Photographer William Briscoe captured the beautiful two-for-one timelapse just outside Fairbanks, Alaska on January 31st, braving -31°F (-35°C) temperatures to get the shot.
"After his camera was stolen from his room in the orphanage, he switched to an iPhone for his photography, reasoning that the image quality of a big, heavy camera was less important than the freedom of a cell phone. 'Quality? Screw it, I’d sketch things with a pencil if I could draw,' he wrote in a blog post."
Chinese manufacturer Vivo has announced some AI-powered Super HDR tech to compete with Google's HDR+ system. Both systems combine multiple images to create a final shot with more dynamic range and less noise, but Super HDR claims to do so more intelligently.
The YouTube channel JerryRigEverything recently tore down (or rather, tore apart...) the new Samsung Galaxy S9, giving us the closest look at yet at the new smartphone's camera hardware.
The Leica l Model A, dating from between 1926 and 1927, comes with a card signed by Earhart herself.
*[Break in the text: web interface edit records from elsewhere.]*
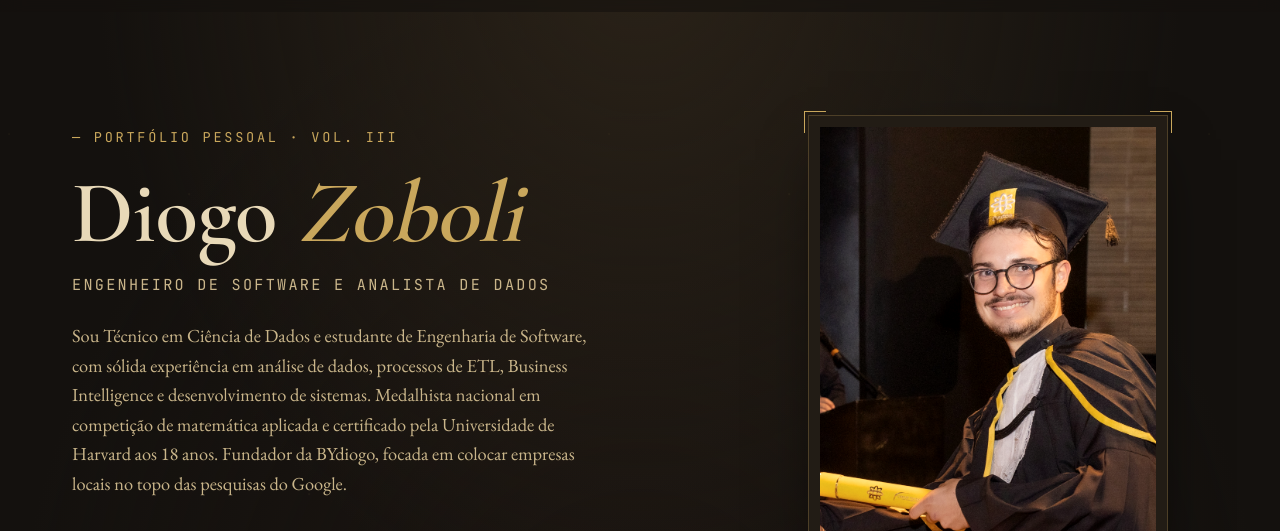
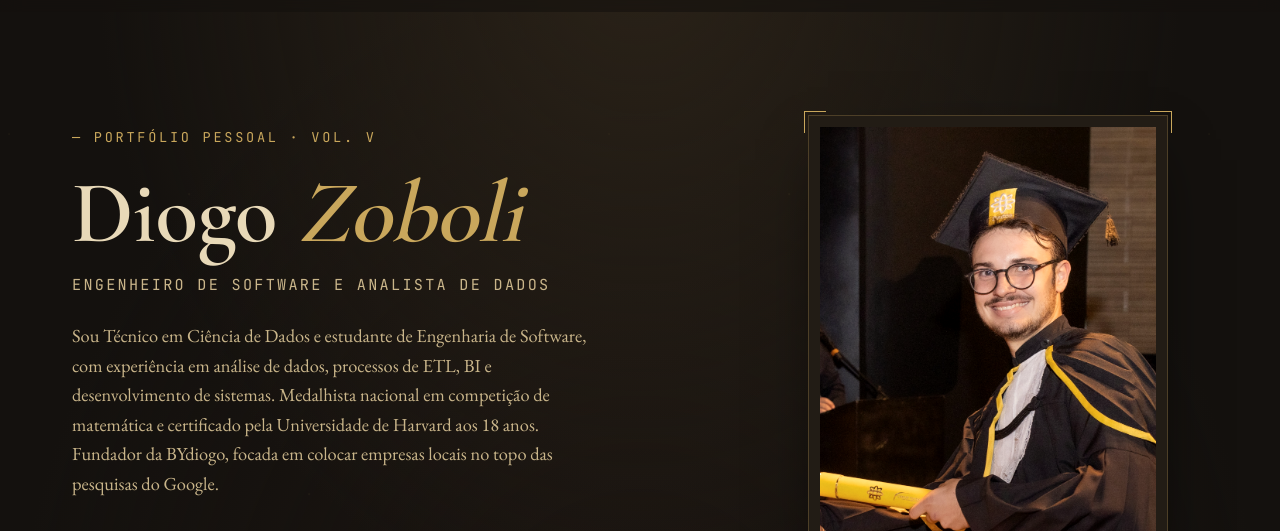
Before and after one commit to zobolidiogo/portfolio, a plain HTML site: page index.html in a window 1280 px wide. Shown: the part 55-586 px from the top of the page. Drawn offline with nearby package versions, Linux system fonts and the light colour scheme.

Commit message:
alterações

```diff
--- a/index.html
+++ b/index.html
@@ -10,7 +10,7 @@
 
   <link rel="shortcut icon" href="assets/favicon.ico" type="image/x-icon" />
   <link rel="icon" type="image/png" sizes="48x48" href="assets/icon.png" />
-  <link rel="icon" type="image/png" sizes="32x32" href="assets/icon.png" />
+  <link rel="icon" type="image/png" sizes="16x16" href="assets/icon.png" />
 
   <meta property="og:title" content="Diogo Zoboli | Engenheiro de Software e Cientista de Dados" />
   <meta property="og:description" content="Explore o portfólio de Diogo Zoboli. Projetos avançados em Engenharia de Software, Ciência de Dados e criação de sites profissionais pela BYdiogo." />
@@ -112,15 +112,15 @@
     <section id="inicio" class="hero">
       <div class="hero-grid">
         <div class="hero-text reveal">
-          <p class="eyebrow">— Portfólio Pessoal · Vol. III</p>
+          <p class="eyebrow">— Portfólio Pessoal · Vol. V</p>
           <h1 class="hero-title">
             Diogo <span class="gold">Zoboli</span>
           </h1>
           <p class="hero-sub">Engenheiro de Software e Analista de Dados</p>
           <p class="hero-desc">
             Sou Técnico em Ciência de Dados e estudante de Engenharia de Software,
-            com sólida experiência em análise de dados, processos de ETL, Business Intelligence e desenvolvimento de sistemas.
-            Medalhista nacional em competição de matemática aplicada e certificado pela
+            com experiência em análise de dados, processos de ETL, BI e desenvolvimento de sistemas.
+            Medalhista nacional em competição de matemática e certificado pela
             Universidade de Harvard aos 18 anos. Fundador da BYdiogo, focada em colocar empresas locais no topo das pesquisas do Google.
           </p>
 
@@ -260,7 +260,7 @@
             <a href="https://www.linkedin.com/company/convertrcommerce/" target="_blank" rel="noopener">Convertr Commerce</a>
           </p>
           <p>
-            Atuação no suporte de infraestrutura técnica e regras de negócio para plataforma SaaS de e-commerce enterprise. Resolução de falhas críticas de integração, análise de fluxos de dados com ERPs parceiros e gerenciamento de chamados sob acordos de SLA rigorosos.
+            Atuação no suporte de infraestrutura técnica e regras de negócio para plataforma SaaS de e-commerce. Resolução de falhas críticas de integração, análise de fluxos de dados com ERPs parceiros e gerenciamento de chamados.
           </p>
           <div class="tags">
             <span>Comunicação</span><span>SaaS</span><span>Integração ERP</span><span>Análise de Logs</span>
```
Unfortunately, this is the only 'proof' that the camera really did belong to her.
The Rokinon AF 35mm F2.8 FE is a budget-friendly option for users of Sony's a7-series that are looking to get into the 35mm focal length.
The 'semantic image segmentation model' categorizes every pixel in an image and assigns it a label, such as “road”, “sky”, “person” or “dog.” And now, Google has released its latest version as open source, making it available to any developers whose apps could benefit from the tech.
Huawai is teasing the upcoming P20 smartphone's low-light and zoom capabilities in a couple of tongue-in-cheek teaser videos on YouTube.
Fuji's latest firmware update for the GFX 50S adds two new features: a focus stacking mode, and a 35mm format mode that takes 30.5MP photos using the center portion of the camera's medium format sensor.
The crash has raised serious questions about 'startling safety gaps' in the doors-off photo tour industry. After a brief safety video, passengers are strapped in with heavy-duty harnesses and given only a knife to cut themselves loose in case of emergency.
For the first time in five years, Adobe is raising the price of some Creative Cloud subscription packages. The good news for photographers: The $10/month CC Photography plan that includes Photoshop CC, Lightroom CC, and Lightroom Classic CC will stay the same.
In a statement, Canon CEO Fujio Mitarai said the company will "go on the offensive" in mirrorless cameras, aiming to clinch 50% of the entire interchangeable-lens camera market.
In this month's 'Race Issue,' National Geographic asked historian John Edwin Mason—who specializes in the history of photography and the history of Africa—to investigate the iconic magazine's coverage of people of color around the world.
We spoke with Sony's Senior General Manager of the Digital Imaging Business Group, Kenji Tanaka, at CP+, and he told us that in his opinion, Canon and Nikon will join Sony in the full-frame mirrorless market by next year's CP+ show.